329. If you do not find an intelligent and grateful friend of good conduct, you should live alone like a king who leaves behind his conquered kingdom, or like the elephant Mātanga who left his herd and lived alone.
Ekassa caritaṃ seyyo,
Natthi bāle sahāyatā;
Eko care na ca pāpāni kayirā,
Appossukko mātaṅgaraññeva nāgo.
330. Better it is to live alone. There is no companionship with evil friends. Live alone, at ease, doing no evil like the king elephant Mātanga who left his herd and lived alone.
Atthamhi jātamhi sukhā sahāyā,
Tuṭṭhī sukhā yā itarītarena;
Puññaṃ sukhaṃ jīvitasaṅkhayamhi,

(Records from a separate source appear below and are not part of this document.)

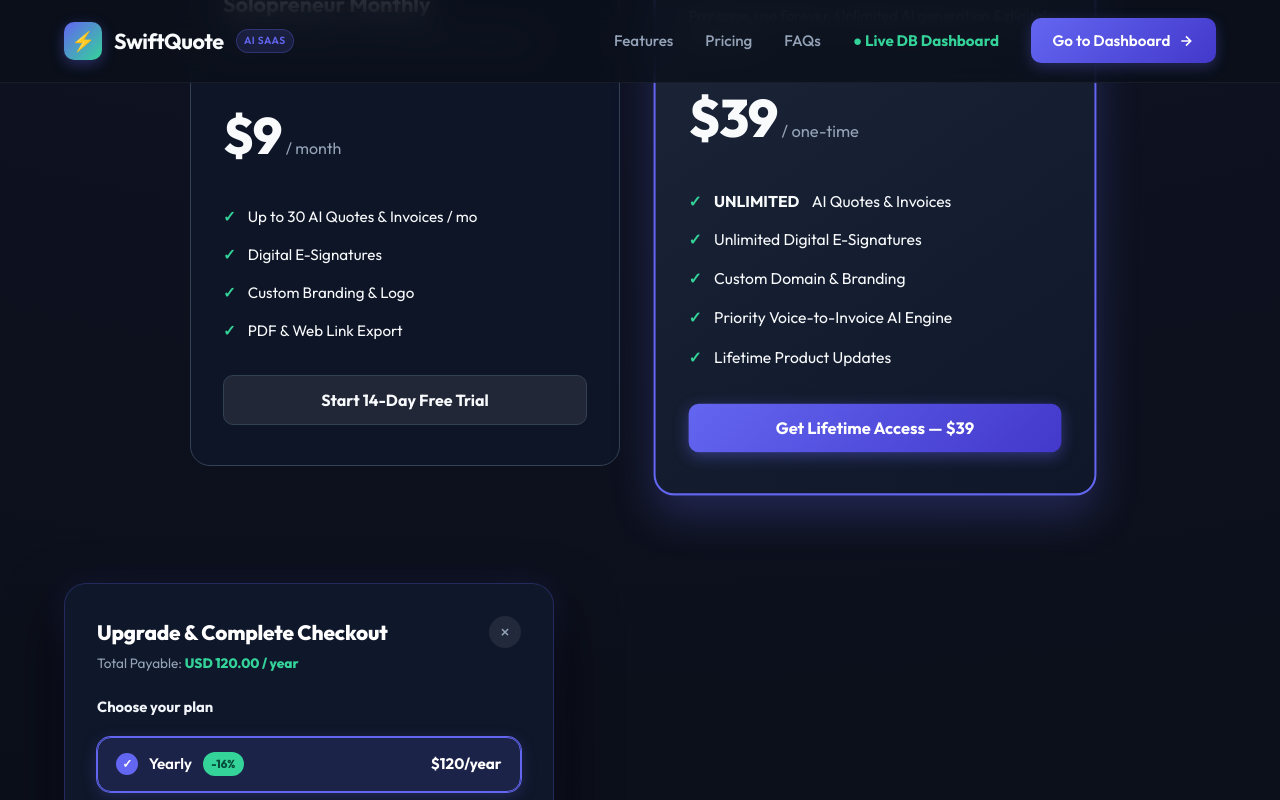
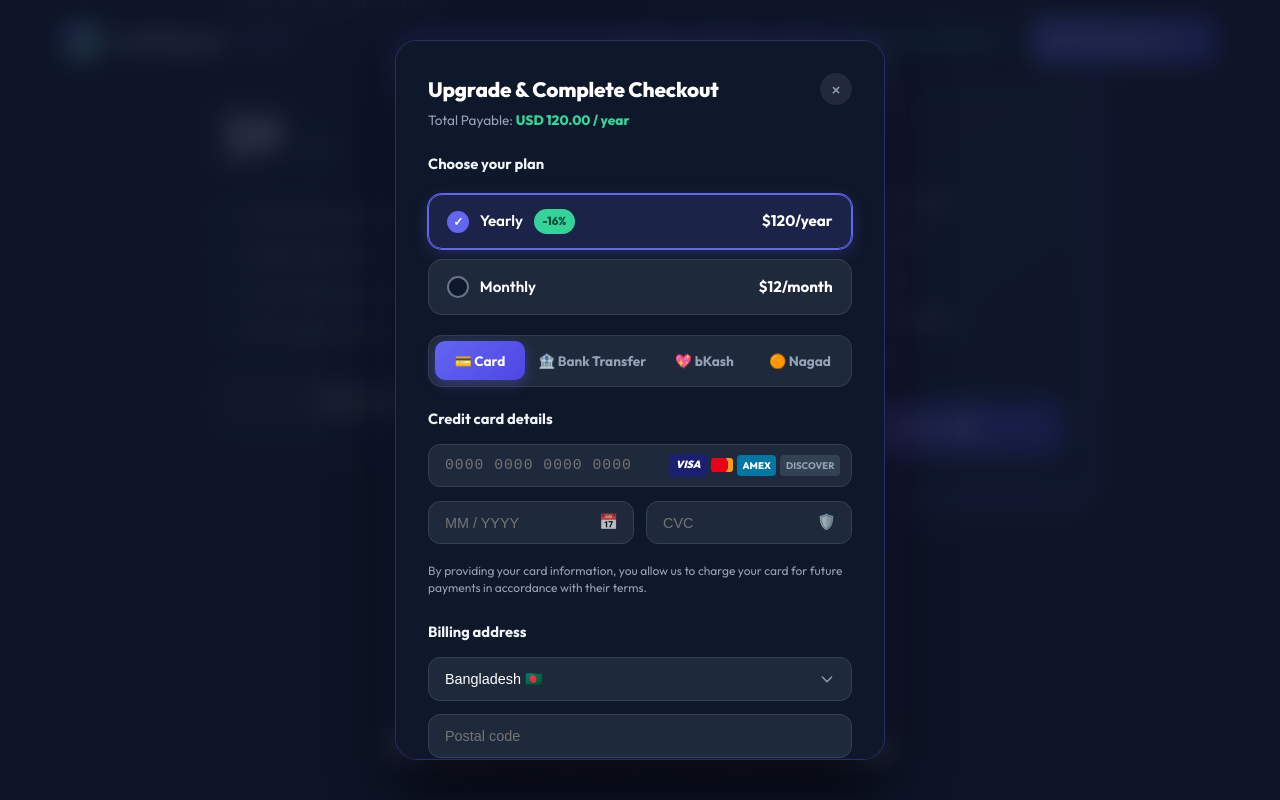
Before and after one commit to mardy-technology-ltd/SwiftQuota-AI, a Next.js app: page / in a window 1280 px wide. Both pictures are taken after a click on the button "Start 14-Day Free Trial". Shown: the part 2404-3204 px from the top of the page. Built offline with nearby package versions, Linux system fonts and the light colour scheme.

Commit message:
fix: position checkout modal with fixed overlay and backdrop blur

```diff
--- a/app/view/[id]/ClientPaymentModal.js
+++ b/app/view/[id]/ClientPaymentModal.js
@@ -1,6 +1,6 @@
 "use client";
 
-import { useState } from "react";
+import { useState, useEffect } from "react";
 import { useRouter } from "next/navigation";
 import styles from "./view.module.css";
 
@@ -19,6 +19,15 @@ export default function ClientPaymentModal({
   const [note, setNote] = useState("");
   const [submitting, setSubmitting] = useState(false);
   const [copiedField, setCopiedField] = useState(null);
+
+  // Lock background scrolling while modal is active
+  useEffect(() => {
+    const origOverflow = document.body.style.overflow;
+    document.body.style.overflow = "hidden";
+    return () => {
+      document.body.style.overflow = origOverflow;
+    };
+  }, []);
 
   // Credit Card Form State
   const [cardName, setCardName] = useState("");
--- a/app/view/[id]/view.module.css
+++ b/app/view/[id]/view.module.css
@@ -226,22 +226,77 @@
   page-break-inside: avoid;
 }
 
-/* DARK THEME PAYMENT MODAL CARD (MATCHING SWIFTQUOTE AI BRAND AESTHETICS) */
+/* DARK THEME PAYMENT MODAL OVERLAY & CARD */
+.modalOverlay {
+  position: fixed;
+  top: 0;
+  left: 0;
+  right: 0;
+  bottom: 0;
+  width: 100vw;
+  height: 100vh;
+  background: rgba(15, 23, 42, 0.82);
+  backdrop-filter: blur(12px);
+  -webkit-backdrop-filter: blur(12px);
+  z-index: 9999;
+  display: flex;
+  align-items: center;
+  justify-content: center;
+  padding: 1.25rem;
+  overflow-y: auto;
+  animation: fadeInOverlay 0.25s ease-out forwards;
+}
+
 .darkModalCard {
   background: #0f172a;
   color: #f8fafc;
   width: 100%;
   max-width: 490px;
+  max-height: 90vh;
+  overflow-y: auto;
   border-radius: 22px;
   padding: 2rem;
-  box-shadow: 0 25px 60px rgba(0, 0, 0, 0.8), 0 0 30px rgba(99, 102, 241, 0.15);
+  box-shadow: 0 25px 60px rgba(0, 0, 0, 0.85), 0 0 35px rgba(99, 102, 241, 0.25);
   display: flex;
   flex-direction: column;
   gap: 1.25rem;
-  border: 1px solid rgba(99, 102, 241, 0.25);
+  border: 1px solid rgba(99, 102, 241, 0.3);
   font-family: inherit;
   backdrop-filter: blur(16px);
+  position: relative;
+  z-index: 10000;
+  animation: modalPopIn 0.3s cubic-bezier(0.16, 1, 0.3, 1) forwards;
 }
+
+.darkModalCard::-webkit-scrollbar {
+  width: 6px;
+}
+
+.darkModalCard::-webkit-scrollbar-track {
+  background: rgba(15, 23, 42, 0.6);
+}
+
+.darkModalCard::-webkit-scrollbar-thumb {
+  background: rgba(99, 102, 241, 0.4);
+  border-radius: 4px;
+}
+
+@keyframes fadeInOverlay {
+  from { opacity: 0; }
+  to { opacity: 1; }
+}
+
+@keyframes modalPopIn {
+  from {
+    opacity: 0;
+    transform: scale(0.95) translateY(12px);
+  }
+  to {
+    opacity: 1;
+    transform: scale(1) translateY(0);
+  }
+}
+
 
 .darkModalHeader {
   display: flex;
```
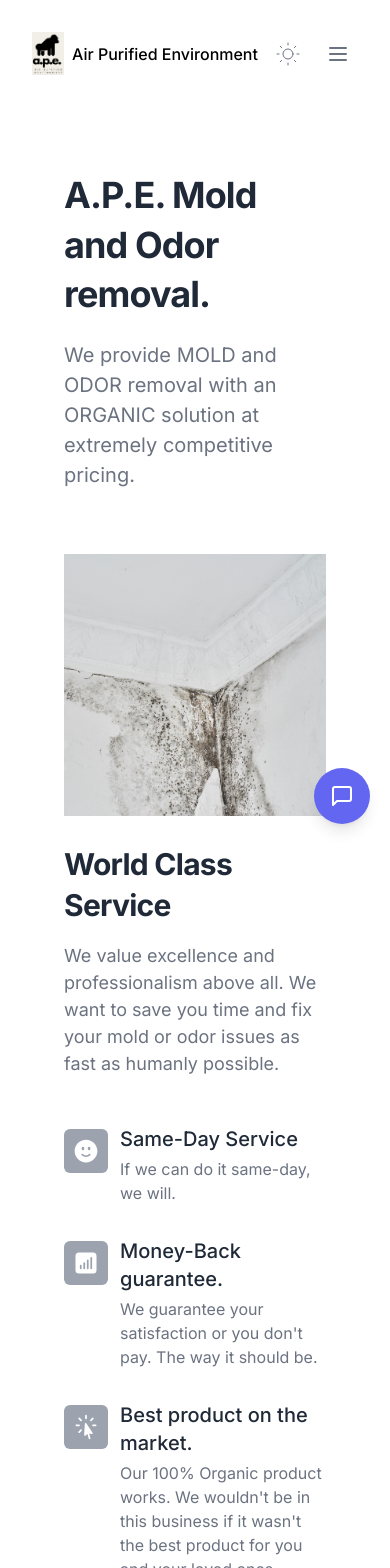
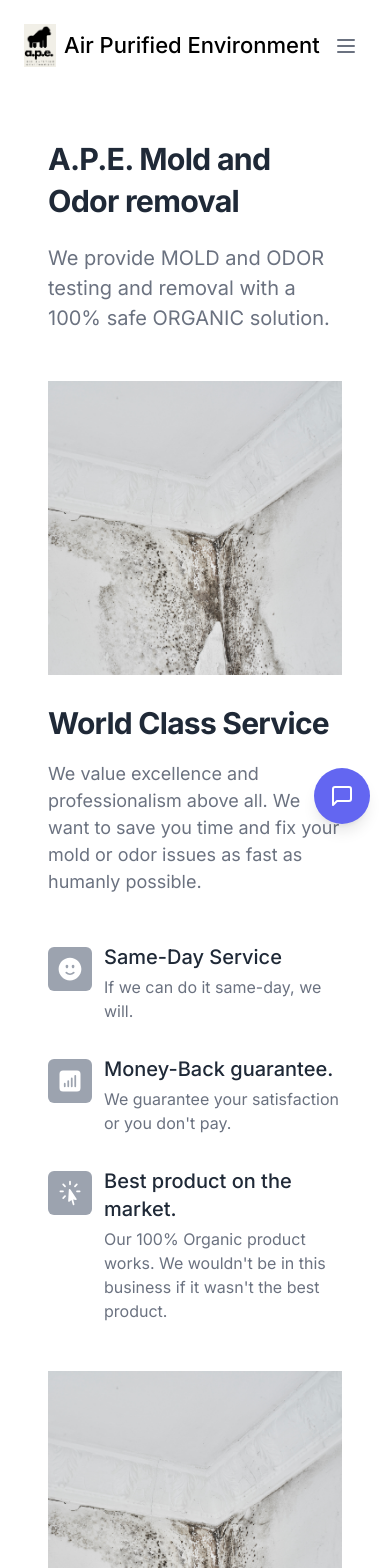
Before and after one commit to tultraximo/OMS, a Next.js app: page / in a window 390 px wide. Shown: the top 1568 px of the page. Built offline with nearby package versions, Linux system fonts and the light colour scheme.

Commit message:
changed container

```diff
--- a/src/components/Container.tsx
+++ b/src/components/Container.tsx
@@ -8,7 +8,7 @@ interface ContainerProps {
 export function Container(props: Readonly<ContainerProps>) {
   return (
     <div
-      className={`container p-8 mx-auto xl:px-0 ${
+      className={`container p-6 md:p-8 mx-auto xl:px-0 ${
         props.className ? props.className : ""
       }`}>
       {props.children}
--- a/src/components/Hero.tsx
+++ b/src/components/Hero.tsx
@@ -8,12 +8,11 @@ export const Hero = () => {
       <Container className="flex flex-wrap">
         <div className="flex items-center justify-center w-full">
           <div className="max-w-4xl">
-            <h1 className="text-4xl font-bold leading-snug tracking-tight text-gray-800 lg:text-4xl lg:leading-tight xl:text-6xl xl:leading-tight justify-center dark:text-white flex flex-wrap">
-              A.P.E. Mold and Odor removal.
+            <h1 className="text-xl3 font-bold leading-snug tracking-tight text-gray-800 lg:text-4xl lg:leading-tight xl:text-6xl xl:leading-tight justify-center dark:text-white flex flex-wrap">
+              A.P.E. Mold and Odor removal
             </h1>
             <p className="pt-5 text-xl leading-normal text-gray-500 lg:text-xl xl:text-2xl dark:text-gray-300 justify-center flex flex-wrap">
-              We provide MOLD and ODOR removal with an ORGANIC solution at
-              extremely competitive pricing.
+              We provide MOLD and ODOR testing and removal with a 100% safe ORGANIC solution.
             </p>
           </div>
         </div>
--- a/src/components/Navbar.tsx
+++ b/src/components/Navbar.tsx
@@ -14,10 +14,10 @@ export const Navbar = () => {
 
   return (
     <div className="w-full">
-      <nav className="container relative flex flex-wrap items-center justify-between p-8 mx-auto lg:justify-between xl:px-1">
+      <nav className="container relative flex flex-wrap items-center justify-between p-6 mx-auto lg:justify-between xl:px-1">
         {/* Logo  */}
         <Link href="/">
-          <span className="flex items-center space-x-2 text-l font-medium text-black dark:text-gray-100">
+          <span className="flex items-center space-x-2 text-xl2 font-medium text-black dark:text-gray-100">
               <span>
                 <Image
                   src="/img/whiteape.png"
@@ -32,14 +32,14 @@ export const Navbar = () => {
         </Link>
 
         {/* get started  */}
-        <div >
-            <ThemeChanger />
-            {/* <div className="hidden mr-3 lg:flex nav__item">
+        {/* <div>
+            <ThemeChanger/>
+            <div className="hidden mr-3 lg:flex nav__item">
               <Link href="/" className="px-6 py-2 text-white bg-indigo-600 rounded-md md:ml-5">
                 Get Started
               </Link>
-            </div> */}
-        </div>
+            </div>
+        </div> */}
 
         <Disclosure>
           {({ open }) => (
--- a/src/components/data.js
+++ b/src/components/data.js
@@ -26,12 +26,12 @@ const benefitOne = {
     },
     {
       title: "Money-Back guarantee.",
-      desc: "We guarantee your satisfaction or you don't pay. The way it should be.",
+      desc: "We guarantee your satisfaction or you don't pay.",
       icon: <ChartBarSquareIcon />,
     },
     {
       title: "Best product on the market.",
-      desc: "Our 100% Organic product works. We wouldn't be in this business if it wasn't the best product for you and your loved ones.",
+      desc: "Our 100% Organic product works. We wouldn't be in this business if it wasn't the best product.",
       icon: <CursorArrowRaysIcon />,
     },
   ],
--- a/tailwind.config.ts
+++ b/tailwind.config.ts
@@ -16,6 +16,10 @@ const config: Config = {
       colors: {
         trueGray: colors.neutral,
       },
+      fontSize: {
+        'xl2': '1.375rem',
+        'xl3': '1.9rem', // Customize this value as needed (1.375rem is between 1.25rem (xl) and 1.5rem (2xl))
+      },
     },
     fontFamily: {
       sans: ["Inter", ...defaultTheme.fontFamily.sans],
```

Sabbassa dukkhassa sukhaṃ pahānaṃ.
331. Happiness is having friends when need arises. Happiness is contentment with just what one has. Happiness is merit at the end of one’s life. Happiness is the abandoning of all suffering.
Sukhā matteyyatā loke,
atho petteyyatā sukhā;
Sukhā sāmaññatā loke,
atho brahmaññatā sukhā.
332. In this world, serving one’s mother is happiness, serving one’s father is happiness, serving monks and nuns is happiness, and serving liberated ones is happiness.
Sukhaṃ yāva jarā sīlaṃ,
sukhā saddhā patiṭṭhitā;
Sukho paññāya paṭilābho,
pāpānaṃ akaraṇaṃ sukhaṃ.
333. Happiness is virtue until life’s end; happiness is well-established faith in the Buddha; happiness is the attainment of wisdom; and happiness is not doing evil.
Sādhu! Sādhu! Sādhu!